(disclaimer: it’s still served at McDonald’s in Pittsburgh and Minneapolis, but try to go with the concept here, people)
We know! Who would believe that any major fast food restaurant chain would serve anything other than Heinz Ketchup?
A few year’s ago, Web Watch was out shopping and saw a bottle of Hunt’s catsup in the shopping cart. We asked about it, and we were told “Hunt’s is on sale, so we’re buying it.”
Now Web Watch has always been a Heinz Ketchup family. No other ketchup even comes close in flavor to us. We’ve tried those others, and they were just lame imitators of the true Ketchup King.
End result, we said, “we’ll pay you the extra $0.30 you’re saving on that Hunt’s catsup if that means we get to stick with Heinz Ketchup.” And it’s been Heinz ever since.
So imagine our surprise while we were reading the Wall Street Journal when we ran across this tidbit in an article about the NEW HEINZ KETCHUP SINGLE SERVE PACKETS that are being rolled out this year:
Since a supply spat between Heinz and McDonald’s that arose during a 1973 tomato shortage, Heinz, the country’s largest ketchup producer, has been locked out of most McDonald’s US locations.

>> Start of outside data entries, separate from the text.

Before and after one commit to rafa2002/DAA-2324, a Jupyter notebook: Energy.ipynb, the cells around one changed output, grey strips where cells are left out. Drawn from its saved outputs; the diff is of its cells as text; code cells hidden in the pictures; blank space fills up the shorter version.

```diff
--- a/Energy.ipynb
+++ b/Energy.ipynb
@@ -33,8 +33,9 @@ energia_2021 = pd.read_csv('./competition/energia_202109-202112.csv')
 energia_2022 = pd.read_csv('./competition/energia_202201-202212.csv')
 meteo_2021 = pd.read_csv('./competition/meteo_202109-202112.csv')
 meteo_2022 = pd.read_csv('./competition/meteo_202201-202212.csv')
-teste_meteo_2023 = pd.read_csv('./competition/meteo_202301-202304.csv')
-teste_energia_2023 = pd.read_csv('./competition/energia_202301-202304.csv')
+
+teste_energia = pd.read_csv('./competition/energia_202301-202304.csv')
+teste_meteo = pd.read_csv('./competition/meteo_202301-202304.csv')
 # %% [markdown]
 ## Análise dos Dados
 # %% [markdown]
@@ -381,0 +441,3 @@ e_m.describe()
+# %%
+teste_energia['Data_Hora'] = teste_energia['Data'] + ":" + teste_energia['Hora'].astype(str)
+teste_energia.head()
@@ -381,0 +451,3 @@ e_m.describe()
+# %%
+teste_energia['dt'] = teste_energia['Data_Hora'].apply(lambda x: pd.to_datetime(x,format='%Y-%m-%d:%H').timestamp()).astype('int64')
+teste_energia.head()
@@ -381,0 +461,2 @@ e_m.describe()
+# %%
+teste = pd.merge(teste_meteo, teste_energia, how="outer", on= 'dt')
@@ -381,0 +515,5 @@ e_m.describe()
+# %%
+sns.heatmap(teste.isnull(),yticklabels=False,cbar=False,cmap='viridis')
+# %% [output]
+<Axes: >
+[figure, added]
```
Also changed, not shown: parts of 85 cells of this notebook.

Like we said, who knew? No matter what you think about the quality of McDonald’s food for your own personal use, one has always assumed that the private-labelled McDonald’s ketchup was always Heinz. After all, McDonald’s uses over 250 million pounds of ketchup a year in the US (just about 11% of Heinz’ total ketchup sales) – why wouldn’t one think that the world’s largest supplier of ketchup was the one making it for McDonald’s?
McDonald’s says that their private label ketchup, “enhances the taste of McDonald’s hamburgers and fries.” Right – because every single other burger and fries we eat from say… anywhere… doesn’t taste right if we don’t use the special Mcdonald’s “fancy ketchup”. Sheesh.
Yeah, right. We’ve often thought that the private label ketchup McDonald’s uses came across just a little metallic tasting.
So here’s our plan from now on: we’re going to continue to eat at McDonald’s, but we’re going to order all our burgers without ketchup. Then, we’re going to use our new Heinz Ketchup packets from other fast-food restaurants to properly dress and enjoy our burgers.
Seems like a win-win for everyone here: we get a burger with the ketchup we like on it; McDonald’s still gets a sale; the other fast-food restaurants get a sale too — since we have to get the packets from somewhere, and we’re not going to steal ’em.
And finally, consumers everywhere win when McDonald’s finds themselves with a company-wide surplus of crappy ketchup that they can’t use and they realize that the only true ketchup to put on their burgers is Heinz.